Arranging a festive display

Homes: Arranging a festive display


Arranging a festive display

Judy Edmundson's flower arrangements grace her ever-changing decor.

Story: Jodi Heckel

Photos: Heather Coit

Judy Edmundson of Arthur loves decorating, and if you visit her home at Christmastime, you’ll see flower arrangements throughout.

But don’t think you are looking at the finished product. The decorations will change several times, guaranteed, before Edmundson is done. She usually starts decorating in early November and hopes to be finished by Thanksgiving, but she often is still making some changes as the calendar changes to December.

During last year’s holiday season, she changed one arrangement three times in three weeks. And on one day she rearranged three different groupings of flowers, trying to find the right mix.
“I think it’s kind of therapeutic,” she said of arranging and rearranging flowers, greenery and other parts of the décor.

For example, one arrangement in a silver bowl featured lime-colored poinsettias, red orchids, greenery and berries.

“It got out of hand,” Edmundson said. “It was too heavy, so I tore it apart.”

She set it aside and came back to it later, deciding she wanted just one color so the arrangement wouldn’t compete with the silver of the container. The final product featured white sparkly poinsettias.

The changes extend to furniture, paint colors and the art on the walls too. Edmundson and her husband Chob have lived in their current home for six years. In that time, the floors in the sunroom and kitchen have changed, as have the paint colors of the walls in the sunroom and family room. She periodically rearranges the furniture.

Edmundson has always loved to decorate and arrange flowers. When she had a young family, she would buy inexpensive artificial flowers from the dime store for decorating.

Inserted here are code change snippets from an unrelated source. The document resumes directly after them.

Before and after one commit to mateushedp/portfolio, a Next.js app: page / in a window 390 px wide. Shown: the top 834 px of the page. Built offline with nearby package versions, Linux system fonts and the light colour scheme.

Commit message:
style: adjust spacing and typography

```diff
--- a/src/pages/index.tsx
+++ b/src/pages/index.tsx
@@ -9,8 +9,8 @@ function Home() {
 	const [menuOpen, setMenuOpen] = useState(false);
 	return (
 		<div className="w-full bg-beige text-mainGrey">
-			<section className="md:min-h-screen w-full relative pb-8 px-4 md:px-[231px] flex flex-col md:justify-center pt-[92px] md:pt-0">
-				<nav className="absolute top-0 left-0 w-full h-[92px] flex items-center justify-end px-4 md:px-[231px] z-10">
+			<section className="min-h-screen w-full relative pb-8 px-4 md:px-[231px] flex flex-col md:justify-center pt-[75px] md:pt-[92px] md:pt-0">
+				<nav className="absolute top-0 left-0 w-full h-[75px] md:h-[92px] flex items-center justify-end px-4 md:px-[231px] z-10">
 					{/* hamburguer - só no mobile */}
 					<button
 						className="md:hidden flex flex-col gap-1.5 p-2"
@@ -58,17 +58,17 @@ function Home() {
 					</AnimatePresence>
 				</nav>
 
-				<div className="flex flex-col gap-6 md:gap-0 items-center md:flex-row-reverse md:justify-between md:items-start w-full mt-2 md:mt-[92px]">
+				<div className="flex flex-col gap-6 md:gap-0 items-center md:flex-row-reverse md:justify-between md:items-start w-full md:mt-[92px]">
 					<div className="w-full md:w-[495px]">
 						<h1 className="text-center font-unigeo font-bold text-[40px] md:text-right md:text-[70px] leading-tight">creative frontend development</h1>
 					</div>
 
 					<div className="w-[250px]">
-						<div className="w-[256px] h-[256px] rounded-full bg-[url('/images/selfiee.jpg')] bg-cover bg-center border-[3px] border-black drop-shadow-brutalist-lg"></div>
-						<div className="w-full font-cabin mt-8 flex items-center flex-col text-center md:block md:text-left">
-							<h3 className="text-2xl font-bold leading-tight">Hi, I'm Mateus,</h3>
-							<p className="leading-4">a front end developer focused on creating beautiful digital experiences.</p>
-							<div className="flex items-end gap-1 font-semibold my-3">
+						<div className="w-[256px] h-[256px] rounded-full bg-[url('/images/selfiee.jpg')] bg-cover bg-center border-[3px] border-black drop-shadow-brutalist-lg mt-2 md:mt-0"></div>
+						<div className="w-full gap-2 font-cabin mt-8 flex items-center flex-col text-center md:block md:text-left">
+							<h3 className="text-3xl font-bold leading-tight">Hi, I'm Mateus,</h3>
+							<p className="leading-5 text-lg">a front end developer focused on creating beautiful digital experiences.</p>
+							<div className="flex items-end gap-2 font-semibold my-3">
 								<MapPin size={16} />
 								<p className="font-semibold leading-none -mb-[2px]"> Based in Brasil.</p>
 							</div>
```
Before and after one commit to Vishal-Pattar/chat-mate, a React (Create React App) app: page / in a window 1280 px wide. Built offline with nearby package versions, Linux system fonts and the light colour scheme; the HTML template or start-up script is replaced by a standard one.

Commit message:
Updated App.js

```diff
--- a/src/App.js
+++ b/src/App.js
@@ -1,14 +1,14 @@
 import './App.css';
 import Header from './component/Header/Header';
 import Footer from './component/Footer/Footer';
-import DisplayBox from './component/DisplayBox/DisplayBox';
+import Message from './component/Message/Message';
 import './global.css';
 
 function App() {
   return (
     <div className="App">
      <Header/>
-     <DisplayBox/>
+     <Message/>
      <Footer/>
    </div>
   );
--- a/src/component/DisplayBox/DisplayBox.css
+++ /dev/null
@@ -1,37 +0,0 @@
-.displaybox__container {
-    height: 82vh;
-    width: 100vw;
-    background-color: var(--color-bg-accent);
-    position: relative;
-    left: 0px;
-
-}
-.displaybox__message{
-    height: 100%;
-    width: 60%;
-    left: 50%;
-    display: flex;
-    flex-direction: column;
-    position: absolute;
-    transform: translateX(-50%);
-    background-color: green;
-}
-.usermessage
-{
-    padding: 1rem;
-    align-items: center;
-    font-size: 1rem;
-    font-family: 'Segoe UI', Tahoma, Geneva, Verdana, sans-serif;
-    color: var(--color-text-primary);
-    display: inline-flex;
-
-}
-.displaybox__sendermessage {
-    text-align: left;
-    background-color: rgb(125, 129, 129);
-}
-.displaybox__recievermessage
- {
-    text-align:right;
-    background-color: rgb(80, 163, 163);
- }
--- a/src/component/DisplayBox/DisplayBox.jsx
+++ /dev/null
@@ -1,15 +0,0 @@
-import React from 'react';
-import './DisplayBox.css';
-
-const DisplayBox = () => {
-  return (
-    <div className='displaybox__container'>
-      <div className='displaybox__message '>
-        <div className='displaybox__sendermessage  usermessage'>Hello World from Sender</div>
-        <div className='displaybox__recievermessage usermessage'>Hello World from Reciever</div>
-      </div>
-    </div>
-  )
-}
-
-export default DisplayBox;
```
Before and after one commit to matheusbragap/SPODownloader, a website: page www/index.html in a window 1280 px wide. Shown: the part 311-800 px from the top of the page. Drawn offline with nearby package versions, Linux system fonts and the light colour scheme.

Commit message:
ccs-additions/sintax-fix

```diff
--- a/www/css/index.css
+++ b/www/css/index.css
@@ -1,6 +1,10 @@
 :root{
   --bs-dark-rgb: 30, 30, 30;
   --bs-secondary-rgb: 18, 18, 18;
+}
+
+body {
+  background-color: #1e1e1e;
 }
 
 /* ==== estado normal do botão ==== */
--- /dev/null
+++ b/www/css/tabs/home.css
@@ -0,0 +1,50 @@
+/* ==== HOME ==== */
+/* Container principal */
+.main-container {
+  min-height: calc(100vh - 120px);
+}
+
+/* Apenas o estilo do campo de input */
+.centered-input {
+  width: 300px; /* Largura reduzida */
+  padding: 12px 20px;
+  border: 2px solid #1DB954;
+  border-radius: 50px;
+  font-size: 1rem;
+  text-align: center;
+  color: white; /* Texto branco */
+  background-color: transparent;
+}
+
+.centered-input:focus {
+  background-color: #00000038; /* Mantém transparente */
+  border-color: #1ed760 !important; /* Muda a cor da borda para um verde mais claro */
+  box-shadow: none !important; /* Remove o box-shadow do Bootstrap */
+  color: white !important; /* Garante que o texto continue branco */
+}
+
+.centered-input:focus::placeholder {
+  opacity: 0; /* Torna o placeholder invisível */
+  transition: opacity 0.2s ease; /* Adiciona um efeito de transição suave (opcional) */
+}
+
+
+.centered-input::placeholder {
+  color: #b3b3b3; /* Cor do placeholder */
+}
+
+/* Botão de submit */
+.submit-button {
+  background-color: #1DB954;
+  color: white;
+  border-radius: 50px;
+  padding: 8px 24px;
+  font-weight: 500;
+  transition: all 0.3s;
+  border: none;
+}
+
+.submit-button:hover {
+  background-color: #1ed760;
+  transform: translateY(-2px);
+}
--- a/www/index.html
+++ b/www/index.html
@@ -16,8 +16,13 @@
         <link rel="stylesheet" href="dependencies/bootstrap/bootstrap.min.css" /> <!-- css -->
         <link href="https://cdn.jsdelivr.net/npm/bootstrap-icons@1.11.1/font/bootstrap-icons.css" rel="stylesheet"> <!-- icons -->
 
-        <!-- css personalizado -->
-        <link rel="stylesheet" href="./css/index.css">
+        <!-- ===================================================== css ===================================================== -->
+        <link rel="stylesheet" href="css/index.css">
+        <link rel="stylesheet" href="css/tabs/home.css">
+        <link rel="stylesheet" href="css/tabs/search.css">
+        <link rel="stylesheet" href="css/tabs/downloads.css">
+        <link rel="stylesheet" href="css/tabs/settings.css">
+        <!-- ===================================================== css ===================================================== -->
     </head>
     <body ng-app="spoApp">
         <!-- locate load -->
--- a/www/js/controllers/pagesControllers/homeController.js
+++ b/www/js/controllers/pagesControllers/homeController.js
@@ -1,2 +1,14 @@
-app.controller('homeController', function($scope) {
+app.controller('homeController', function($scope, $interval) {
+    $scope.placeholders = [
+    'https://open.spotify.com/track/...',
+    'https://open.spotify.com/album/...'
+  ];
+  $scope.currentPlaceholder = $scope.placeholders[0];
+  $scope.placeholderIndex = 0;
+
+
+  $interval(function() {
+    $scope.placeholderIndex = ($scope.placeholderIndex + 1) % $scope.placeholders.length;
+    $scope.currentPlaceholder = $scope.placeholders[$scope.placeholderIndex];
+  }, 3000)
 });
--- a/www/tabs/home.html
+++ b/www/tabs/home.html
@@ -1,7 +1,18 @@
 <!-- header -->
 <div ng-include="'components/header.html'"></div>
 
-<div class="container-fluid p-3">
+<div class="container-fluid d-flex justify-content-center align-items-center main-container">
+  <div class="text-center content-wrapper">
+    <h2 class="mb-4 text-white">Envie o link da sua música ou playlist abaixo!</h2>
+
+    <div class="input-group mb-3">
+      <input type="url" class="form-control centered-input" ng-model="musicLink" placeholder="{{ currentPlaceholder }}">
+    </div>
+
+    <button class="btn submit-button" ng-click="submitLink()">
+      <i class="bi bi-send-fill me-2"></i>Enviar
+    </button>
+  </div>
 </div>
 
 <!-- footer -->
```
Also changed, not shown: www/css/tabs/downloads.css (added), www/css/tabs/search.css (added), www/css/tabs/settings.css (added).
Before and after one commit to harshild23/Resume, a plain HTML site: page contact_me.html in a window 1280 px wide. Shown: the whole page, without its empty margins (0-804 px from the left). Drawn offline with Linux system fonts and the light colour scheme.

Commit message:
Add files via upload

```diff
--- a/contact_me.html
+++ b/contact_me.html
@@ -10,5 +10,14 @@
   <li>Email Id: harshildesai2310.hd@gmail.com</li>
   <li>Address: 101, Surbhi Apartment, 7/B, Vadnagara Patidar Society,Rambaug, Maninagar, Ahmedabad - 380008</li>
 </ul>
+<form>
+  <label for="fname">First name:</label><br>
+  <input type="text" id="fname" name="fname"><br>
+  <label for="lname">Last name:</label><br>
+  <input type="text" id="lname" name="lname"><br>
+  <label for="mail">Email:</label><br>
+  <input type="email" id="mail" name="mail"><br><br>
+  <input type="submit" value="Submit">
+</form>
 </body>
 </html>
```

Even now, the thrill of the hunt is half the fun for her. She likes seeing what catches her eye in a store, discovering items and thinking about how she could use them in her home. And it’s even better when she finds a bargain.

Edmundson also likes to decorate with items that have meaning to her. The sleigh bells hanging on a door came from her father. He grew up on a farm and his family would put the sleigh bells on their horses during the holidays.

A loveseat in her home came from her grandmother. Next to it is a table that belonged to a different grandmother, who sold turkey eggs from the family farm to get the money to buy the table.
The Edmundson home had three Christmas trees last year during the holidays. A white tree in the sunroom holds ornaments made by Edmundson’s aunt that feature crosses from various countries.

The large tree in the family room holds many more ornaments made by the same aunt, including cloth-covered ball ornaments she embroidered and angels that she made.
“I used to have a tree with just her things,” Edmundson said.

Edmundson collected angels for a long time. A set of ceramic angels sitting on the piano were a gift from her aunt to Edmundson’s son. Angels hand-carved from driftwood – made by an artist in New Mexico and a gift from Edmundson’s daughter – surround a wooden vase in the family room.

A manger scene dating from the early 1930s came from Chob’s aunt, as did a silver music box in the shape of an egg, with a Nativity scene inside.